“Wh—where did you get so much of it?” he asked, a queer look on his face.
“I got that bit of radium from the base of the collar button of Hartley Haughton,” replied Kennedy quietly, “a collar button which some one intimate with him had substituted for his own, bringing that deadly radium with only the minutest protection of a thin strip of metal close to the back of his neck, near the spinal cord and the medulla oblongata which controls blood pressure. That collar button was worse than the poisoned rings of the Borgias. And there is more radium in the pretty gift of a tortoiseshell comb with its paste diamonds which Miss Wallace wore in her hair. Only a fraction of an inch, not enough to cut off the deadly alpha rays, protected the wearers of those articles.”
He paused a moment, while surging through my mind came one after another the explanations of the hitherto inexplicable. Denison seemed almost to cringe in the chair, weak already from the fumes.
“Besides,” went on Kennedy remorselessly, “when I went in there to drag you out, I saw the safe open. I looked. There was nothing in those pretty platinum tubes, as I suspected. European trust—bah! All the cheap devices of a faker with a confederate in London to send a cablegram—and another in New York to send a threatening letter.”
Kennedy extended an accusing forefinger at the man cowering before him.

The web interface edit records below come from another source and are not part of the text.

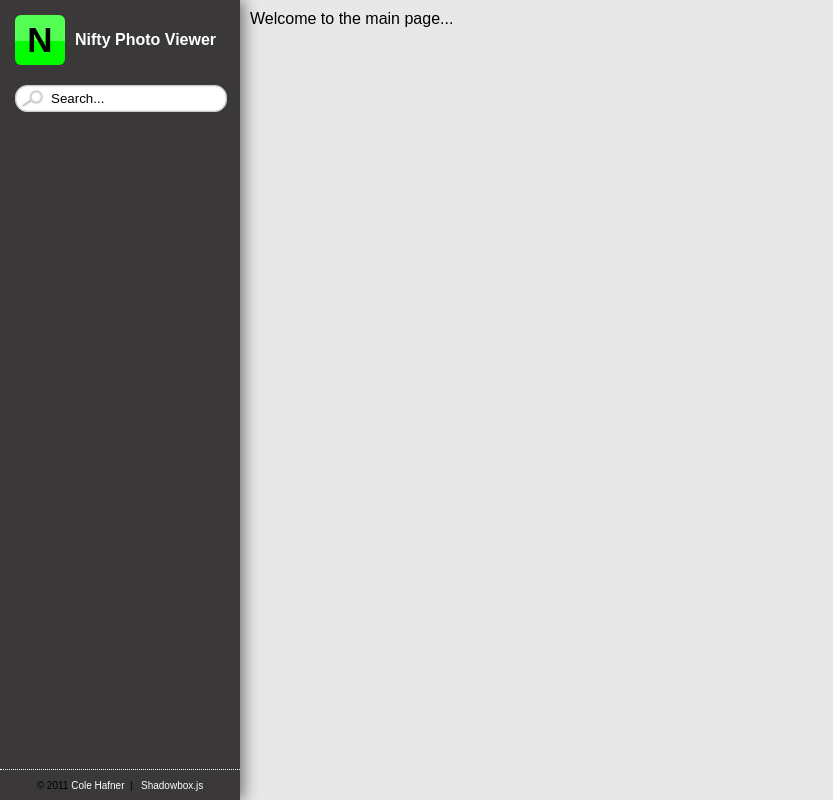
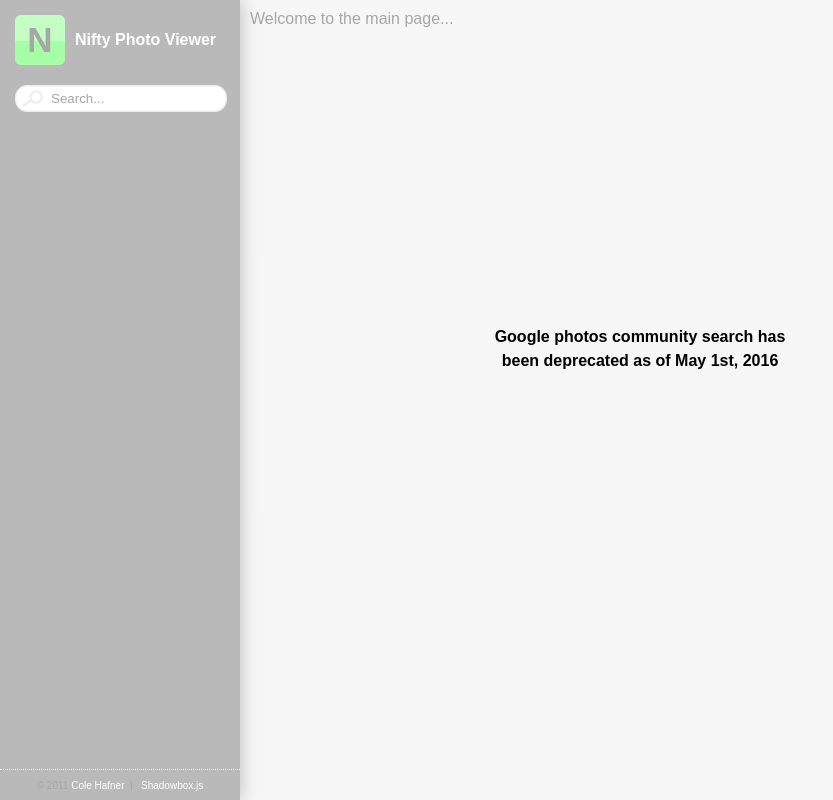
Before and after one commit to coleHafner/niftyPhotoViewerSimple, a plain HTML site: page index.html in a window 1280 px wide. Shown: the whole page, without its empty margins (0-833 px from the left). Drawn offline with Linux system fonts and the light colour scheme.

Commit message:
added deprecation overlay.

```diff
--- a/assets/css/style.css
+++ b/assets/css/style.css
@@ -369,3 +369,24 @@ body {
 	position:relative;
 	width:100%;
 }
+
+.overlay {
+	position: absolute;
+    	left: 0;
+    	top: 0;
+    	bottom: 0;
+    	right: 0;
+    	background-color: rgba(255,255,255,0.65);
+}
+
+.overlay h4 {
+	position: absolute;
+    	top: 50%;
+    	right: 50%;
+    	display: block;
+    	width: 300px;
+    	line-height: 24px;
+    	text-align: center;
+    	margin-right: -150px;
+	margin-top: -75px;
+}
--- a/index.html
+++ b/index.html
@@ -353,6 +353,13 @@
 </div>
 <!-- end sidebar -->
 
+<div class="overlay">
+	<h4>
+		Google photos community search has been deprecated
+		as of May 1st, 2016
+	</h4>
+</div>
+
 </body>
 
 </html>
```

“This is nothing but a get-rich-quick scheme, Denison. There never was a milligram of radium in the Poor Little Rich Valley, not a milligram here in all the carefully kept reports of Miss Wallace— except what was bought outside by the Corporation with the money it collected from its dupes. Haughton has been fleeced. Miss Wallace, blinded by her loyalty to you—you will always find such a faithful girl in such schemes as yours—has been fooled.
“And how did you repay it? What was cleverer, you said to yourself, than to seem to be robbed of what you never had, to blame it on a bitter rival who never existed? Then to make assurance doubly sure, you planned to disable, perhaps get rid of the come-on whom you had trimmed, and the faithful girl whose eyes you had blinded to your gigantic swindle.

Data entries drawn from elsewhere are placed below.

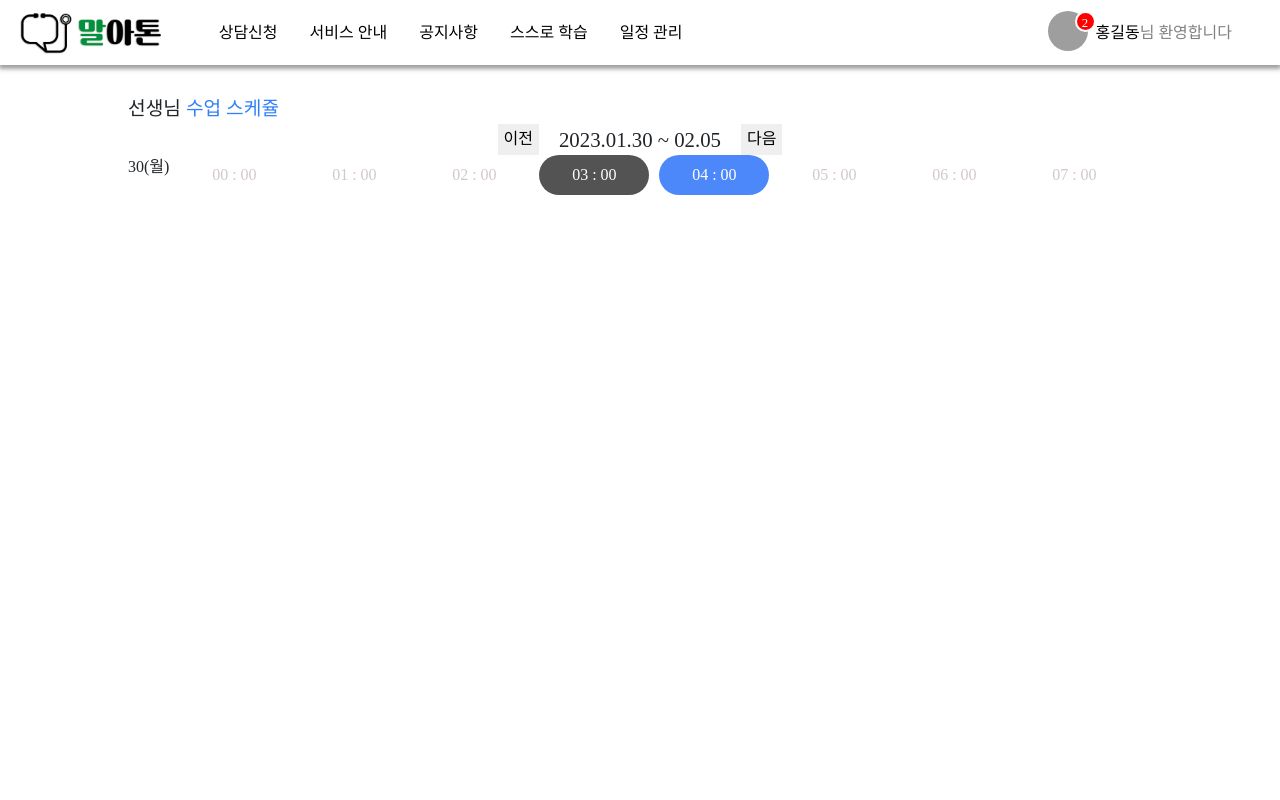
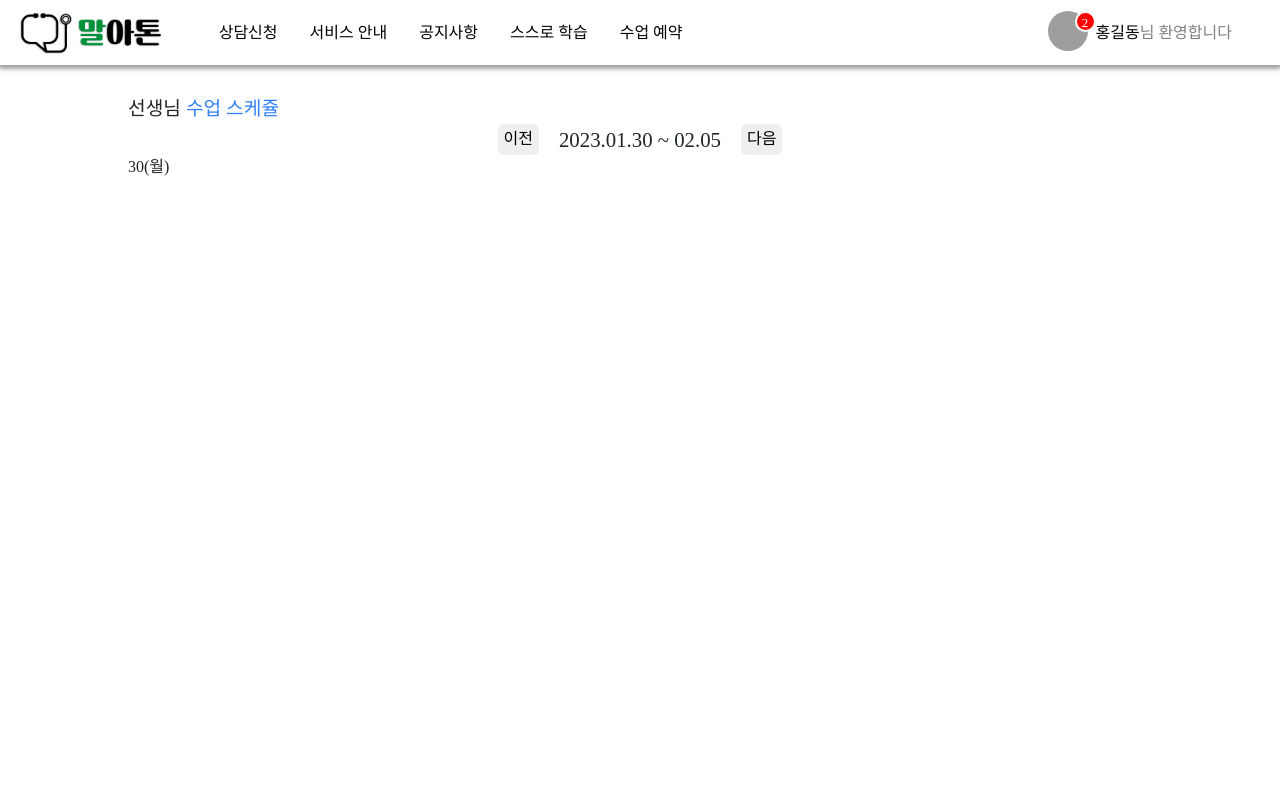
Before and after one commit to uh1216/marathon, a React (Create React App) app in the folder Frontend/marathon/: page /schedule-manage in a window 1280 px wide. Shown: the top 800 px of the page. Built offline with nearby package versions, Linux system fonts and the light colour scheme; grey boxes are pictures that could not be loaded; a web font is replaced by a local one.

Commit message:
[FE] : [FIX] : 일정관라 페이지 일부 값 수정

```diff
--- a/Frontend/marathon/src/pages/ScheduleManage.jsx
+++ b/Frontend/marathon/src/pages/ScheduleManage.jsx
@@ -1,4 +1,4 @@
-import React, { useState } from "react";
+import React, { useState, useRef } from "react";
 import style from "./ScheduleManage.module.css";
 
 export default function ScheduleManage() {
@@ -20,11 +20,13 @@ export default function ScheduleManage() {
   let SundayDate = thisSunday.getDate();
   if (SundayDate < 10) SundayDate = "0" + SundayDate;
 
+  const mondayItem = useRef();
+
   /** 수업 스케쥴 더미데이터 */
   const teacherSchedule = [
     {
       date: "2023-01-30",
-      timeTable: "00021000",
+      timeTable: "00001000",
     },
     {
       date: "2023-01-31",
@@ -32,15 +34,15 @@ export default function ScheduleManage() {
     },
     {
       date: "2023-02-01",
-      timeTable: "10020000",
+      timeTable: "10000000",
     },
     {
       date: "2023-02-02",
-      timeTable: "01002010",
+      timeTable: "01000010",
     },
     {
       date: "2023-02-03",
-      timeTable: "00200010",
+      timeTable: "00200000",
     },
   ];
 
@@ -50,19 +52,13 @@ export default function ScheduleManage() {
 
     const timeLlist = [];
     for (let i = 0; i < thisTimeTable.length; i++) {
-      if (thisTimeTable[i] === "0") {
-        timeLlist.push(<button className={style.button1}>0{i} : 00</button>);
-      } else if (thisTimeTable[i] === "1") {
-        timeLlist.push(<button className={style.button2}>0{i} : 00</button>);
-      } else {
-        timeLlist.push(
-          <button className={style.button3} disabled>
-            0{i} : 00
-          </button>
-        );
+      const hour = i + 8;
+      if (thisTimeTable[0] === 0) {
+        if (i < 10) {
+          timeLlist.push(<button className={style.button1}>0{i}</button>);
+        }
       }
     }
-    return timeLlist;
   };
 
   return (
@@ -83,7 +79,9 @@ export default function ScheduleManage() {
           <div className={style.monday}>
             <div className={style.monday_header}>{MondayDate}&#40;월&#41;</div>
           </div>
-          <div className={style.monday_item}>{checkSchedule(thisMonday)}</div>
+          <div className={style.monday_item} ref={mondayItem}>
+            {checkSchedule(thisMonday)}
+          </div>
         </div>
       </div>
     </div>
--- a/Frontend/marathon/src/pages/ScheduleManage.module.css
+++ b/Frontend/marathon/src/pages/ScheduleManage.module.css
@@ -33,7 +33,7 @@
 
 .button {
   border: 0;
-  border-radius: 20x;
+  border-radius: 5px;
 }
 
 .date_text {
@@ -46,36 +46,23 @@
   width: 1500px;
 }
 
-.date_content {
-  display: flex;
-}
-
 .button1 {
-  width: 110px;
-  height: 40px;
-  margin-left: 10px;
-  background-color: white;
-  border: none;
-  border-radius: 20px;
-  color: #d3c8c8;
+  width: 500px;
+  height: 80px;
+  margin-left: 50px;
+  background-color: none;
 }
 
 .button2 {
-  width: 110px;
-  height: 40px;
-  margin-left: 10px;
+  width: 500px;
+  height: 80px;
+  margin-left: 50px;
   background-color: #4d88fb;
-  border: none;
-  border-radius: 20px;
-  color: white;
 }
 
 .button3 {
-  width: 110px;
-  height: 40px;
-  margin-left: 10px;
+  width: 500px;
+  height: 80px;
+  margin-left: 50px;
   background-color: #535353;
-  border: none;
-  color: white;
-  border-radius: 20px;
 }
--- a/Frontend/marathon/src/stores/user.store.js
+++ b/Frontend/marathon/src/stores/user.store.js
@@ -6,7 +6,7 @@ const loginUser = createSlice({
     userName: "홍길동",
     userProfileImg:
       "https://img1.daumcdn.net/thumb/C500x500/?fname=http://t1.daumcdn.net/brunch/service/user/6qYm/image/eAFjiZeA-fGh8Y327AH7oTQIsxQ.png",
-    userRole: "doctor",
+    userRole: "patient",
 
     // 얘 수정해서 없애버릴꺼임!!!!!
     unReadMsgNum: 2,
```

“Denison,” concluded Kennedy, as the man drew back, his very face convicting him, “Denison, you are the radium robber—robber in another sense!”
THE DEAD LINE
Maiden Lane, no less than Wall Street, was deeply interested in the radium case. In fact, it seemed that one case in this section of the city led to another.